## Material provided
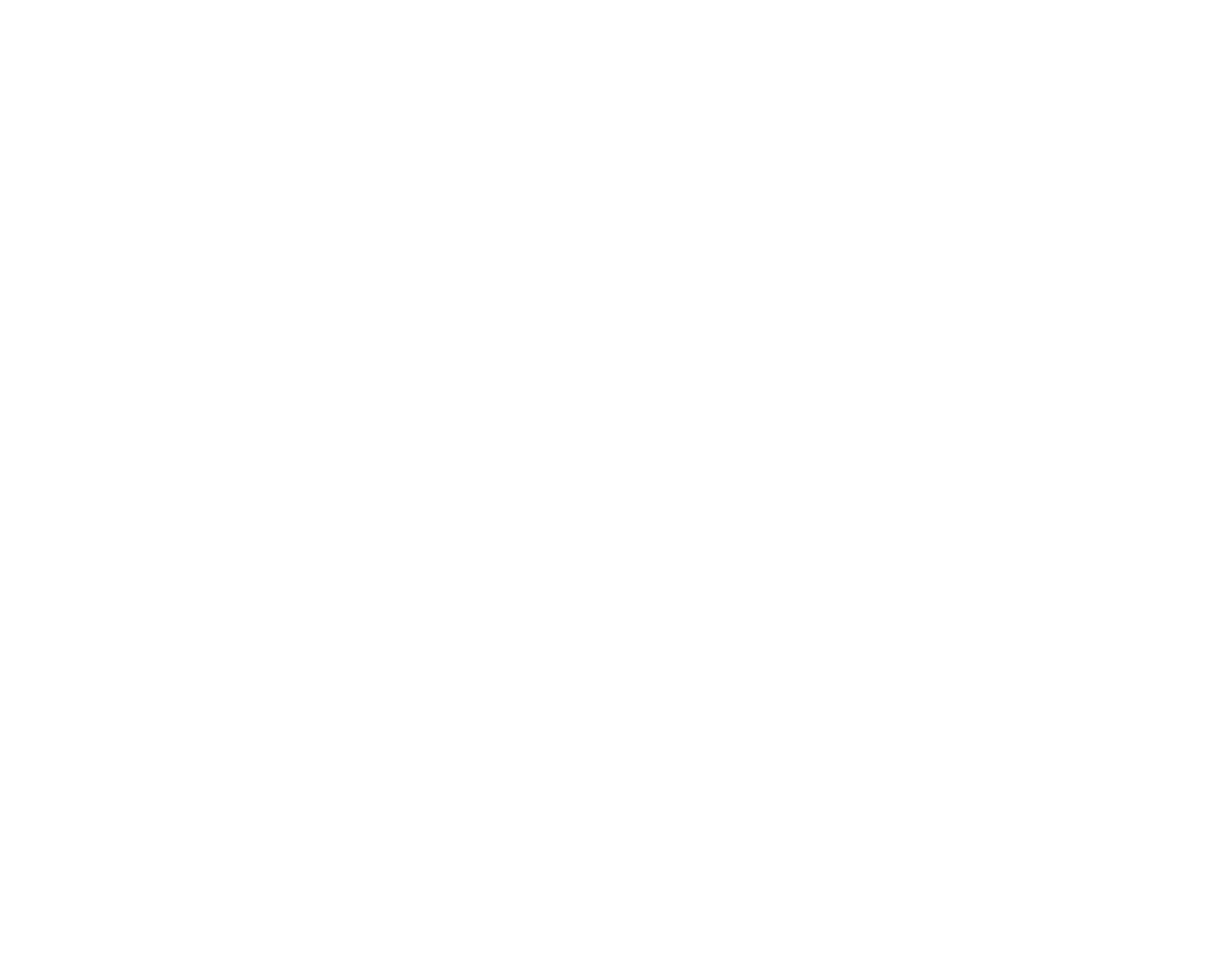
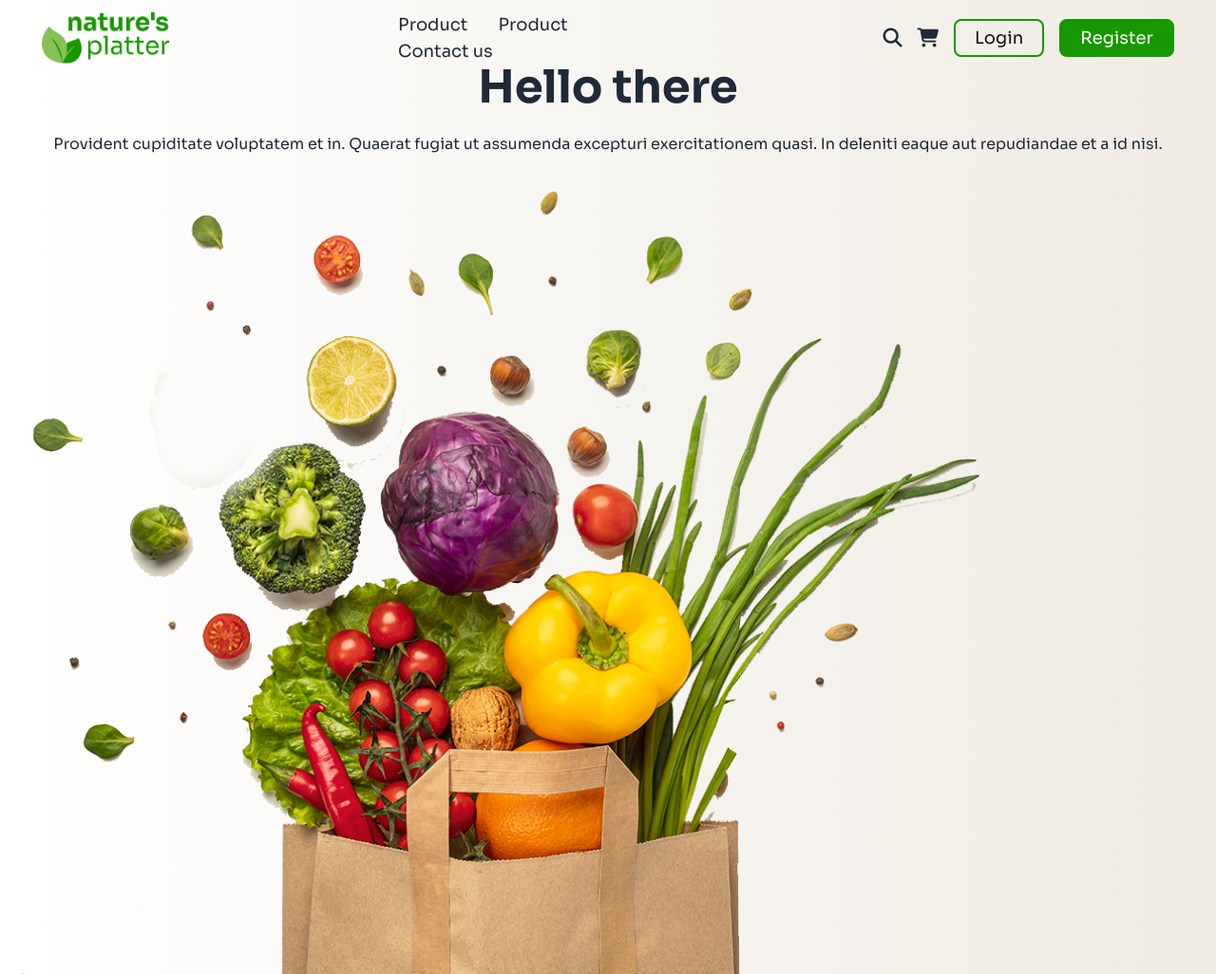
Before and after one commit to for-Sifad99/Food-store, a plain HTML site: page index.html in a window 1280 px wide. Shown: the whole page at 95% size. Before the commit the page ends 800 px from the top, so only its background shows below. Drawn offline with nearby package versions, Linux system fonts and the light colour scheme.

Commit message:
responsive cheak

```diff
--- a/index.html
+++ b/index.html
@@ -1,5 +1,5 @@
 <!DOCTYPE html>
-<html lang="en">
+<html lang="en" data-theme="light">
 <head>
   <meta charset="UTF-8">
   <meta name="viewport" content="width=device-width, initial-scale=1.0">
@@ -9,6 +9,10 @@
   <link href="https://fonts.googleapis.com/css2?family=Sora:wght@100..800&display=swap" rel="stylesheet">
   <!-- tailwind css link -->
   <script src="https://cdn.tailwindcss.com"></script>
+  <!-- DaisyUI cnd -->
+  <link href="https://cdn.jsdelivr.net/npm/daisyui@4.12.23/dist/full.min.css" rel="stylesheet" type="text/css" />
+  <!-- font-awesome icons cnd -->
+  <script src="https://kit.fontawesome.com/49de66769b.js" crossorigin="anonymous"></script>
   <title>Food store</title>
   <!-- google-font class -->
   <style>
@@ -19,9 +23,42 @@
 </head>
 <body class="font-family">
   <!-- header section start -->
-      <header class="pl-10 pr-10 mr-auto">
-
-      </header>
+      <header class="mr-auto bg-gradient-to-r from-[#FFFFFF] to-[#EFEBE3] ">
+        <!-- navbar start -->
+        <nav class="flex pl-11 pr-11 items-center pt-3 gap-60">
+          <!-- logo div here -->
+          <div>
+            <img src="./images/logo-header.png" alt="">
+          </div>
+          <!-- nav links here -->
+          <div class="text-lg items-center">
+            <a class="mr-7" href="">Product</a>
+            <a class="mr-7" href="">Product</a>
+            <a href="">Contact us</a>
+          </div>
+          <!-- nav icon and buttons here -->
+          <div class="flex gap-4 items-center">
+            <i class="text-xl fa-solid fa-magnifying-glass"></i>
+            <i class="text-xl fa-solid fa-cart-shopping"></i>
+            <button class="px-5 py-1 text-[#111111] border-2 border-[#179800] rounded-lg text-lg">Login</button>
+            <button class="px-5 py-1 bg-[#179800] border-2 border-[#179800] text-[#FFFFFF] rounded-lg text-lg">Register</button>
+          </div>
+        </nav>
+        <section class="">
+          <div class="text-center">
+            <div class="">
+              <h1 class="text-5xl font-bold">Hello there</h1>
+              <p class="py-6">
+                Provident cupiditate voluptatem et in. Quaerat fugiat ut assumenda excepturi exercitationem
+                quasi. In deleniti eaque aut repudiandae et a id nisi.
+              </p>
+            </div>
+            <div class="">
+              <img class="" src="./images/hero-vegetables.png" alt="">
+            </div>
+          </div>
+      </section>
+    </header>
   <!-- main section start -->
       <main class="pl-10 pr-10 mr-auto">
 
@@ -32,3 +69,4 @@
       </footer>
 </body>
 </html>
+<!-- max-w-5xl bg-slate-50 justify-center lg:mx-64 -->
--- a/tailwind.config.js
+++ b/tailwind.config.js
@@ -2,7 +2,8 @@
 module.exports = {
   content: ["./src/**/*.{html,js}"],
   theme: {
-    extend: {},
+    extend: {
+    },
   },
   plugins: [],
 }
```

## Task
Each line above that holds the string "html" should be copied and shown.

## Answer to this task
Before and after one commit to for-Sifad99/Food-store, a plain HTML site: page index.html in a window 1280 px wide. Shown: the whole page at 95% size. Before the commit the page ends 800 px from the top, so only its background shows below. Drawn offline with nearby package versions, Linux system fonts and the light colour scheme.
--- a/index.html
+++ b/index.html
 <!DOCTYPE html>
-<html lang="en">
+<html lang="en" data-theme="light">
 </html>
   content: ["./src/**/*.{html,js}"],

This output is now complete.